Once the pictures have been excluded, set down each remaining entry word for word.

Records drawn from a dataset:

------------------------------------------------------------

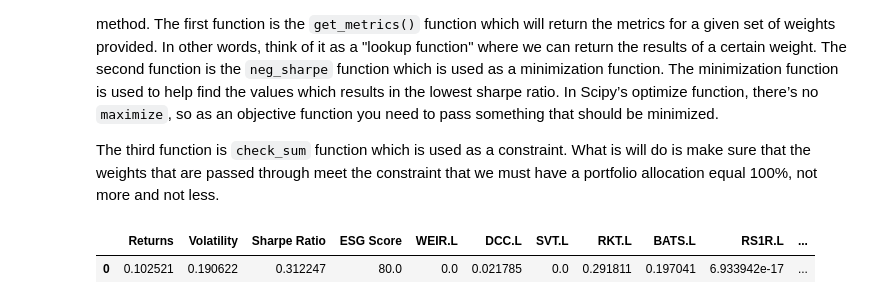
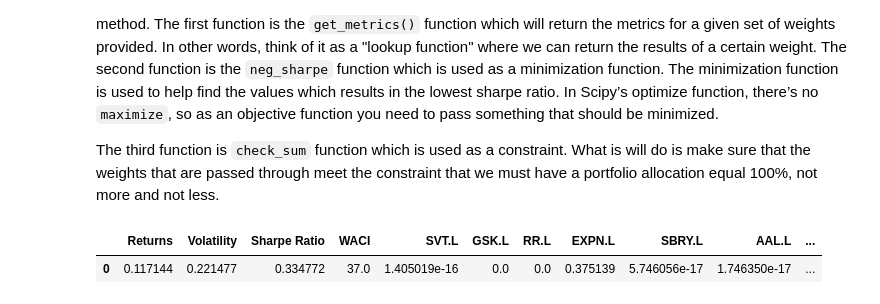
Before and after one commit to SambhavJain04/ESG_PortOpt, a Jupyter notebook: port_opt.ipynb, the cells around one changed output. Cells and saved outputs as stored; diff of their text form; code cells hidden in the pictures.

```diff
--- a/port_opt.ipynb
+++ b/port_opt.ipynb
@@ -221,0 +298,16 @@ optimal_portfolio_df
+# %%
+# Retrieving the CO2 Emissions and Total Revenue data from Refinitiv for each company in the portfolio
+# Using the ticker of each company to retrieve the data.
+
+# Extract ticker names from the column names after 'ESG Score'
+ticker_columns = optimal_portfolio_df.columns[optimal_portfolio_df.columns.get_loc('ESG Score') + 1:]
+tickers_list = ticker_columns.tolist()
+
+# Retrieve data for the list of tickers
+waci_df = rd.get_history(
+    universe=tickers_list,
+    fields=[
+        'TR.CO2EmissionTotal',
+        'TR.F.TOTREVENUE'
+    ],
+)
@@ -228,6 +457,21 @@ To help run this new optimization method, we will need to define a few more func
 
 The third function is `check_sum` function which is used as a constraint. What is will do is make sure that the weights that are passed through meet the constraint that we must have a portfolio allocation equal 100%, not more and not less.
 # %%
+# Transform the DataFrame into the required dictionary format
+company_data = {}
+for symbol in latest_data.index:
+    company_data[symbol] = {
+        'GHG_Emissions': latest_data.loc[symbol, 'CO2 Equivalent Emissions Total'],
+        'Revenue': latest_data.loc[symbol, 'Revenue from Business Activities - Total']
+    }
+
+# Function to calculate WACI
+def calculate_waci(weights, ghg_emissions, revenue):
+    ci = ghg_emissions / (revenue / 1_000_000)  # Carbon intensity per 1M USD
+    weighted_ci = weights * ci
+    waci = np.sum(weighted_ci)
+    return waci
+
 # Define the optimization function
 def negative_sharpe_ratio(weights, mean_returns, cov_matrix, risk_free_rate):
     returns = np.sum(mean_returns * weights) * 252
@@ -238,12 +482,15 @@ def negative_sharpe_ratio(weights, mean_returns, cov_matrix, risk_free_rate):
 def check_sum(weights):
     return np.sum(weights) - 1
 
+def waci_constraint(weights, ghg_emissions, revenue, target_waci):
+    return target_waci - calculate_waci(weights, ghg_emissions, revenue)
+
 # Function to perform optimization on given portfolios
-def optimize_portfolio(initial_weights, mean_returns, cov_matrix, esg_scores, risk_free_rate):
+def optimize_portfolio(initial_weights, mean_returns, cov_matrix, ghg_emissions, revenue, risk_free_rate, target_waci):
     bounds = tuple((0, 1) for _ in range(len(initial_weights)))
     constraints = (
         {'type': 'eq', 'fun': check_sum},
-        {'type': 'ineq', 'fun': lambda weights: np.sum(weights * esg_scores) - esg_threshold}
+        {'type': 'ineq', 'fun': lambda weights: waci_constraint(weights, ghg_emissions, revenue, target_waci)}
     )
     result = minimize(
         negative_sharpe_ratio,
@@ -255,47 +502,48 @@ def optimize_portfolio(initial_weights, mean_returns, cov_matrix, esg_scores, ri
     )
     return result
 
-# Assuming mean_returns, cov_matrix, and esg_scores_dict are defined
-# Define risk-free rate and ESG threshold
+# Assuming mean_returns, cov_matrix, and log_return are defined
+# Define risk-free rate and target WACI
 risk_free_rate = 0.043  # Example risk-free rate
-esg_threshold = 80  # Example threshold for minimum ESG score
+target_waci = 37  # Target WACI
 
 optimized_results = []
 
 for idx, row in optimal_portfolio_df.iterrows():
     # Extract symbols and weights from the row
-    selected_symbols = row.index[4:]  # Symbols start from the 5th column onward
+    selected_symbols = row.index[4:-1]  # Symbols start from the 5th column onward
     initial_weights = row[selected_symbols].values
-    esg_scores = np.array([esg_scores_dict[symbol] for symbol in selected_symbols])
+    ghg_emissions = np.array([company_data[symbol]['GHG_Emissions'] for symbol in selected_symbols])
+    revenue = np.array([company_data[symbol]['Revenue'] for symbol in selected_symbols])
 
     # Assume mean_returns and cov_matrix are previously calculated for these symbols
     selected_log_return = log_return[selected_symbols]
 
-    result = optimize_portfolio(initial_weights, selected_log_return.mean(), selected_log_return.cov(), esg_scores, risk_free_rate)
+    result = optimize_portfolio(initial_weights, selected_log_return.mean(), selected_log_return.cov(), ghg_emissions, revenue, risk_free_rate, target_waci)
 
     optimized_weights = result.x
     optimized_return = np.sum(selected_log_return.mean() * optimized_weights) * 252
     optimized_volatility = np.sqrt(np.dot(optimized_weights.T, np.dot(selected_log_return.cov() * 252, optimized_weights)))
     optimized_sharpe = (optimized_return - risk_free_rate) / optimized_volatility
-    optimized_esg = np.sum(optimized_weights * esg_scores)
+    optimized_waci = calculate_waci(optimized_weights, ghg_emissions, revenue)
 
     # Ensure weights sum to one
     weight_sum = np.sum(optimized_weights)
     assert np.isclose(weight_sum, 1), f"Weights do not sum to 1, sum = {weight_sum}"
 
     optimized_results.append({
         'Returns': optimized_return,
         'Volatility': optimized_volatility,
         'Sharpe Ratio': optimized_sharpe,
-        'ESG Score': optimized_esg,
+        'WACI': optimized_waci,
         **{symbol: weight for symbol, weight in zip(selected_symbols, optimized_weights)}
     })
 
 # Convert the optimized results to a DataFrame
 optimized_df = pd.DataFrame(optimized_results)
 
 # Display the optimized portfolio metrics
 optimized_df
 # %% [output]
-|  | Returns | Volatility | Sharpe Ratio | ESG Score | WEIR.L | DCC.L | SVT.L | RKT.L | BATS.L | RS1R.L | ... |
-| 0 | 0.102521 | 0.190622 | 0.312247 | 80.0 | 0.0 | 0.021785 | 0.0 | 0.291811 | 0.197041 | 6.933942e-17 | ... |
+|  | Returns | Volatility | Sharpe Ratio | WACI | SVT.L | GSK.L | RR.L | EXPN.L | SBRY.L | AAL.L | ... |
+| 0 | 0.117144 | 0.221477 | 0.334772 | 37.0 | 1.405019e-16 | 0.0 | 0.0 | 0.375139 | 5.746056e-17 | 1.746350e-17 | ... |
```
Also changed, not shown: parts of 21 cells of this notebook, 2 other files.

------------------------------------------------------------

# Solution to this task
Before and after one commit to SambhavJain04/ESG_PortOpt, a Jupyter notebook: port_opt.ipynb, the cells around one changed output. Cells and saved outputs as stored; diff of their text form; code cells hidden in the pictures.

```diff
--- a/port_opt.ipynb
+++ b/port_opt.ipynb
@@ -221,0 +298,16 @@ optimal_portfolio_df
+# %%
+# Retrieving the CO2 Emissions and Total Revenue data from Refinitiv for each company in the portfolio
+# Using the ticker of each company to retrieve the data.
+
+# Extract ticker names from the column names after 'ESG Score'
+ticker_columns = optimal_portfolio_df.columns[optimal_portfolio_df.columns.get_loc('ESG Score') + 1:]
+tickers_list = ticker_columns.tolist()
+
+# Retrieve data for the list of tickers
+waci_df = rd.get_history(
+    universe=tickers_list,
+    fields=[
+        'TR.CO2EmissionTotal',
+        'TR.F.TOTREVENUE'
+    ],
+)
@@ -228,6 +457,21 @@ To help run this new optimization method, we will need to define a few more func
 
 The third function is `check_sum` function which is used as a constraint. What is will do is make sure that the weights that are passed through meet the constraint that we must have a portfolio allocation equal 100%, not more and not less.
 # %%
+# Transform the DataFrame into the required dictionary format
+company_data = {}
+for symbol in latest_data.index:
+    company_data[symbol] = {
+        'GHG_Emissions': latest_data.loc[symbol, 'CO2 Equivalent Emissions Total'],
+        'Revenue': latest_data.loc[symbol, 'Revenue from Business Activities - Total']
+    }
+
+# Function to calculate WACI
+def calculate_waci(weights, ghg_emissions, revenue):
+    ci = ghg_emissions / (revenue / 1_000_000)  # Carbon intensity per 1M USD
+    weighted_ci = weights * ci
+    waci = np.sum(weighted_ci)
+    return waci
+
 # Define the optimization function
 def negative_sharpe_ratio(weights, mean_returns, cov_matrix, risk_free_rate):
     returns = np.sum(mean_returns * weights) * 252
@@ -238,12 +482,15 @@ def negative_sharpe_ratio(weights, mean_returns, cov_matrix, risk_free_rate):
 def check_sum(weights):
     return np.sum(weights) - 1
 
+def waci_constraint(weights, ghg_emissions, revenue, target_waci):
+    return target_waci - calculate_waci(weights, ghg_emissions, revenue)
+
 # Function to perform optimization on given portfolios
-def optimize_portfolio(initial_weights, mean_returns, cov_matrix, esg_scores, risk_free_rate):
+def optimize_portfolio(initial_weights, mean_returns, cov_matrix, ghg_emissions, revenue, risk_free_rate, target_waci):
     bounds = tuple((0, 1) for _ in range(len(initial_weights)))
     constraints = (
         {'type': 'eq', 'fun': check_sum},
-        {'type': 'ineq', 'fun': lambda weights: np.sum(weights * esg_scores) - esg_threshold}
+        {'type': 'ineq', 'fun': lambda weights: waci_constraint(weights, ghg_emissions, revenue, target_waci)}
     )
     result = minimize(
         negative_sharpe_ratio,
@@ -255,47 +502,48 @@ def optimize_portfolio(initial_weights, mean_returns, cov_matrix, esg_scores, ri
     )
     return result
 
-# Assuming mean_returns, cov_matrix, and esg_scores_dict are defined
-# Define risk-free rate and ESG threshold
+# Assuming mean_returns, cov_matrix, and log_return are defined
+# Define risk-free rate and target WACI
 risk_free_rate = 0.043  # Example risk-free rate
-esg_threshold = 80  # Example threshold for minimum ESG score
+target_waci = 37  # Target WACI
 
 optimized_results = []
 
 for idx, row in optimal_portfolio_df.iterrows():
     # Extract symbols and weights from the row
-    selected_symbols = row.index[4:]  # Symbols start from the 5th column onward
+    selected_symbols = row.index[4:-1]  # Symbols start from the 5th column onward
     initial_weights = row[selected_symbols].values
-    esg_scores = np.array([esg_scores_dict[symbol] for symbol in selected_symbols])
+    ghg_emissions = np.array([company_data[symbol]['GHG_Emissions'] for symbol in selected_symbols])
+    revenue = np.array([company_data[symbol]['Revenue'] for symbol in selected_symbols])
 
     # Assume mean_returns and cov_matrix are previously calculated for these symbols
     selected_log_return = log_return[selected_symbols]
 
-    result = optimize_portfolio(initial_weights, selected_log_return.mean(), selected_log_return.cov(), esg_scores, risk_free_rate)
+    result = optimize_portfolio(initial_weights, selected_log_return.mean(), selected_log_return.cov(), ghg_emissions, revenue, risk_free_rate, target_waci)
 
     optimized_weights = result.x
     optimized_return = np.sum(selected_log_return.mean() * optimized_weights) * 252
     optimized_volatility = np.sqrt(np.dot(optimized_weights.T, np.dot(selected_log_return.cov() * 252, optimized_weights)))
     optimized_sharpe = (optimized_return - risk_free_rate) / optimized_volatility
-    optimized_esg = np.sum(optimized_weights * esg_scores)
+    optimized_waci = calculate_waci(optimized_weights, ghg_emissions, revenue)
 
     # Ensure weights sum to one
     weight_sum = np.sum(optimized_weights)
     assert np.isclose(weight_sum, 1), f"Weights do not sum to 1, sum = {weight_sum}"
 
     optimized_results.append({
         'Returns': optimized_return,
         'Volatility': optimized_volatility,
         'Sharpe Ratio': optimized_sharpe,
-        'ESG Score': optimized_esg,
+        'WACI': optimized_waci,
         **{symbol: weight for symbol, weight in zip(selected_symbols, optimized_weights)}
     })
 
 # Convert the optimized results to a DataFrame
 optimized_df = pd.DataFrame(optimized_results)
 
 # Display the optimized portfolio metrics
 optimized_df
 # %% [output]
-|  | Returns | Volatility | Sharpe Ratio | ESG Score | WEIR.L | DCC.L | SVT.L | RKT.L | BATS.L | RS1R.L | ... |
-| 0 | 0.102521 | 0.190622 | 0.312247 | 80.0 | 0.0 | 0.021785 | 0.0 | 0.291811 | 0.197041 | 6.933942e-17 | ... |
+|  | Returns | Volatility | Sharpe Ratio | WACI | SVT.L | GSK.L | RR.L | EXPN.L | SBRY.L | AAL.L | ... |
+| 0 | 0.117144 | 0.221477 | 0.334772 | 37.0 | 1.405019e-16 | 0.0 | 0.0 | 0.375139 | 5.746056e-17 | 1.746350e-17 | ... |
```
Also changed, not shown: parts of 21 cells of this notebook, 2 other files.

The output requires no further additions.